The problem —
The word to find is "Latvia". State how many lines below contain it, giving only the number.

### Exercise inputs ###

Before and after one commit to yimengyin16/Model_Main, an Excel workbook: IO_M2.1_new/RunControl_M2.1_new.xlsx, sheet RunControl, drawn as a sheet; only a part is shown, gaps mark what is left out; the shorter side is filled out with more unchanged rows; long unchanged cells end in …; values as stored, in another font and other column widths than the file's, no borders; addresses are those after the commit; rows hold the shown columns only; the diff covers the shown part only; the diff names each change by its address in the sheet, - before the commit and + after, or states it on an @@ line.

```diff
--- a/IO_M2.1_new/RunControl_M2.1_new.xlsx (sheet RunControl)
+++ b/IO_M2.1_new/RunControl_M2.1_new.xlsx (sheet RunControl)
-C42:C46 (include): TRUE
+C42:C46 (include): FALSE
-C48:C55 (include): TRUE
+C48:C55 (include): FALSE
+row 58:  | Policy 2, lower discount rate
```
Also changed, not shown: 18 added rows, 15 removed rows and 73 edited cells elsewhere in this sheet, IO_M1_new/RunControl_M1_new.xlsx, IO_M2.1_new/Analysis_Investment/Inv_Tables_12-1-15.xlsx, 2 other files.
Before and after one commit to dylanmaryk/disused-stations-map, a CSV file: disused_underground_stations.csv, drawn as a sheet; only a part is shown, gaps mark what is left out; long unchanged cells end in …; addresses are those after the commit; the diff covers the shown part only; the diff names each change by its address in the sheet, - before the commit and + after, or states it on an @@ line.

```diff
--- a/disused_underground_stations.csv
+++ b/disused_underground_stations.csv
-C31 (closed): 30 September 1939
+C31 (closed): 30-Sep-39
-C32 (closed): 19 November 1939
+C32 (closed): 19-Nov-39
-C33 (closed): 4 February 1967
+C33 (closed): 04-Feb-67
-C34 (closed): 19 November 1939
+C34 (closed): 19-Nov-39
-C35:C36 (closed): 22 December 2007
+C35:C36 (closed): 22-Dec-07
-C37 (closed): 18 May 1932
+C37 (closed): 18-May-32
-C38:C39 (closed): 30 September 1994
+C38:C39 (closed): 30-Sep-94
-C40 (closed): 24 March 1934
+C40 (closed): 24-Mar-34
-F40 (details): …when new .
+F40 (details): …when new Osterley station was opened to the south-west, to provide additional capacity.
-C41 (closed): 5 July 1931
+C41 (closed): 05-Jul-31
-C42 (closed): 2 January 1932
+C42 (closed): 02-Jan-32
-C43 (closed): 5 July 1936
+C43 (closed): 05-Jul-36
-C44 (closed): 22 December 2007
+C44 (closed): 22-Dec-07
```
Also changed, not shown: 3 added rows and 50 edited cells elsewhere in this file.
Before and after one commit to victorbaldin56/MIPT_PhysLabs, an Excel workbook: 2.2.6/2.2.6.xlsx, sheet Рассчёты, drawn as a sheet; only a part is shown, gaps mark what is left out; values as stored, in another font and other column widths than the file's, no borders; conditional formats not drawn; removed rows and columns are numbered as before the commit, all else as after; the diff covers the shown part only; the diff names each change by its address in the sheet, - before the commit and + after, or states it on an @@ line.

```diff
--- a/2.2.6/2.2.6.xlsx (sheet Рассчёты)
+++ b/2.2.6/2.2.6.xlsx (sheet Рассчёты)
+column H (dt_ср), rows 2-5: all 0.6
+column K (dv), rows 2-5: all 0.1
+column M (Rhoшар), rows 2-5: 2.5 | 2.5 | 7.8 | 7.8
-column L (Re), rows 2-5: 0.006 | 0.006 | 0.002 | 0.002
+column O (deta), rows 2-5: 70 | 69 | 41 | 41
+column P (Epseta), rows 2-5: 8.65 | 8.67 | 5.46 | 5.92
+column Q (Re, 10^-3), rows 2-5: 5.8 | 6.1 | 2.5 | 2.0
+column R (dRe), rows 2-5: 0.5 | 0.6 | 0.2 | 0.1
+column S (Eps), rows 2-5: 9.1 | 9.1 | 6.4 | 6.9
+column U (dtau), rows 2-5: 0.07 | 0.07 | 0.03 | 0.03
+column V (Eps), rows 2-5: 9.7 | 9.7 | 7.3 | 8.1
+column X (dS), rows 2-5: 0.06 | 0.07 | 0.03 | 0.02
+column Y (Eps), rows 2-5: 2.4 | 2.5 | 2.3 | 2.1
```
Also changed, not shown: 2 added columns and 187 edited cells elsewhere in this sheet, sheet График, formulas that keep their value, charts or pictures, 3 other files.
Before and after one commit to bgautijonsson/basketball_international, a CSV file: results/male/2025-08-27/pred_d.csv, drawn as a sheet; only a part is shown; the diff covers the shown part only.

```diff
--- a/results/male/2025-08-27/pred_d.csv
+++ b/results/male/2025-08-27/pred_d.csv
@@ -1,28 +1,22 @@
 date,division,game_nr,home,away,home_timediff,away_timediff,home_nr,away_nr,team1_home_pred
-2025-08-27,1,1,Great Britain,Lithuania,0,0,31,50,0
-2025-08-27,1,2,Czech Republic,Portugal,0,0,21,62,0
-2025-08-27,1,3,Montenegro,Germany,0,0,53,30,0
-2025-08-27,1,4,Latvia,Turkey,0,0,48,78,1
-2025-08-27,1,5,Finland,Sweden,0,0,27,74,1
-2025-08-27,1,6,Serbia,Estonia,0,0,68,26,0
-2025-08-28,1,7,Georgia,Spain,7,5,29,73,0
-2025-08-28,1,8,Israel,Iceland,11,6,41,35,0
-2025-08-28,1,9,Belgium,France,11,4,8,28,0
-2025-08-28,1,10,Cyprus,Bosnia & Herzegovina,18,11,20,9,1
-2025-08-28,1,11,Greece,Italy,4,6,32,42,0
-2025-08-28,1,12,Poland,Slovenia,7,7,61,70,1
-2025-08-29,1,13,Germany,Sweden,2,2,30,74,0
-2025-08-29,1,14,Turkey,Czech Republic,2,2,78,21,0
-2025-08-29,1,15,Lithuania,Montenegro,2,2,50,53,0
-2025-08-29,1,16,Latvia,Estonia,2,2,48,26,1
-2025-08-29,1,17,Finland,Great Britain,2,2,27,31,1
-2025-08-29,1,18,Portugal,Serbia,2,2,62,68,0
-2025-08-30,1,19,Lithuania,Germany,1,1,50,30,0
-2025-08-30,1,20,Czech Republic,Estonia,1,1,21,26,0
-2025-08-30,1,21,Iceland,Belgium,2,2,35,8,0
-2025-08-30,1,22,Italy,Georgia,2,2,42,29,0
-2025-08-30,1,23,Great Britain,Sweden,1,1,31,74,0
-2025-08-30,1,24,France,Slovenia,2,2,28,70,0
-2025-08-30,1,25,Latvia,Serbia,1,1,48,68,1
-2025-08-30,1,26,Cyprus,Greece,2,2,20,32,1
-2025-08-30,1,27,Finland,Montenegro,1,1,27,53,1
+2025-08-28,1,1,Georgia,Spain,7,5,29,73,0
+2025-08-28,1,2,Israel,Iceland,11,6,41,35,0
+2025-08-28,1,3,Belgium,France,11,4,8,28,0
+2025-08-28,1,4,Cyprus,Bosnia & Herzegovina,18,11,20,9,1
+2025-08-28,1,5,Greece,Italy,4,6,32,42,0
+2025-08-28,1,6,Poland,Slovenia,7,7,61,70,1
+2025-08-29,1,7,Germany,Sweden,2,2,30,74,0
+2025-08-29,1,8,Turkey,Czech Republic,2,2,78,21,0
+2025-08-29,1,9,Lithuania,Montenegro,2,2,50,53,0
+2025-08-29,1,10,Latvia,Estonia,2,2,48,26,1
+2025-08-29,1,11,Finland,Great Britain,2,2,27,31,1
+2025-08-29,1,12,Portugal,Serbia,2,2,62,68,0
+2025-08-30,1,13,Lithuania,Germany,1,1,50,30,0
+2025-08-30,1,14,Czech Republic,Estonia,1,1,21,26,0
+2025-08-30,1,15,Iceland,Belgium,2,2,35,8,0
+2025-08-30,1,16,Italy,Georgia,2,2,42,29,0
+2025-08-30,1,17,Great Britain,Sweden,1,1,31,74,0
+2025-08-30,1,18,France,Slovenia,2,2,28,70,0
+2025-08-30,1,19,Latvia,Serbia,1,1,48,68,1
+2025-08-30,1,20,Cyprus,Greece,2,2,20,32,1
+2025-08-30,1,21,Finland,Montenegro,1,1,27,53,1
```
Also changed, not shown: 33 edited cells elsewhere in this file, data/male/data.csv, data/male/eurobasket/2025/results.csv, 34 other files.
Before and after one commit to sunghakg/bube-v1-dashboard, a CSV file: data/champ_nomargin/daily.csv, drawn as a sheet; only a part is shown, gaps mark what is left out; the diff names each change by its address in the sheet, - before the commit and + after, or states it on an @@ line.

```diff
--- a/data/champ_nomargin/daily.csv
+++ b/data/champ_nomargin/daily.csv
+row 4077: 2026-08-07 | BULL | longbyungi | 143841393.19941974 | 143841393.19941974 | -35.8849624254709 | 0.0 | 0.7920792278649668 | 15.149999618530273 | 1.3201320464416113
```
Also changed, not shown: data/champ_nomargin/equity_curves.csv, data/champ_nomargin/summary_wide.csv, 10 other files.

###

Solution to this exercise —
5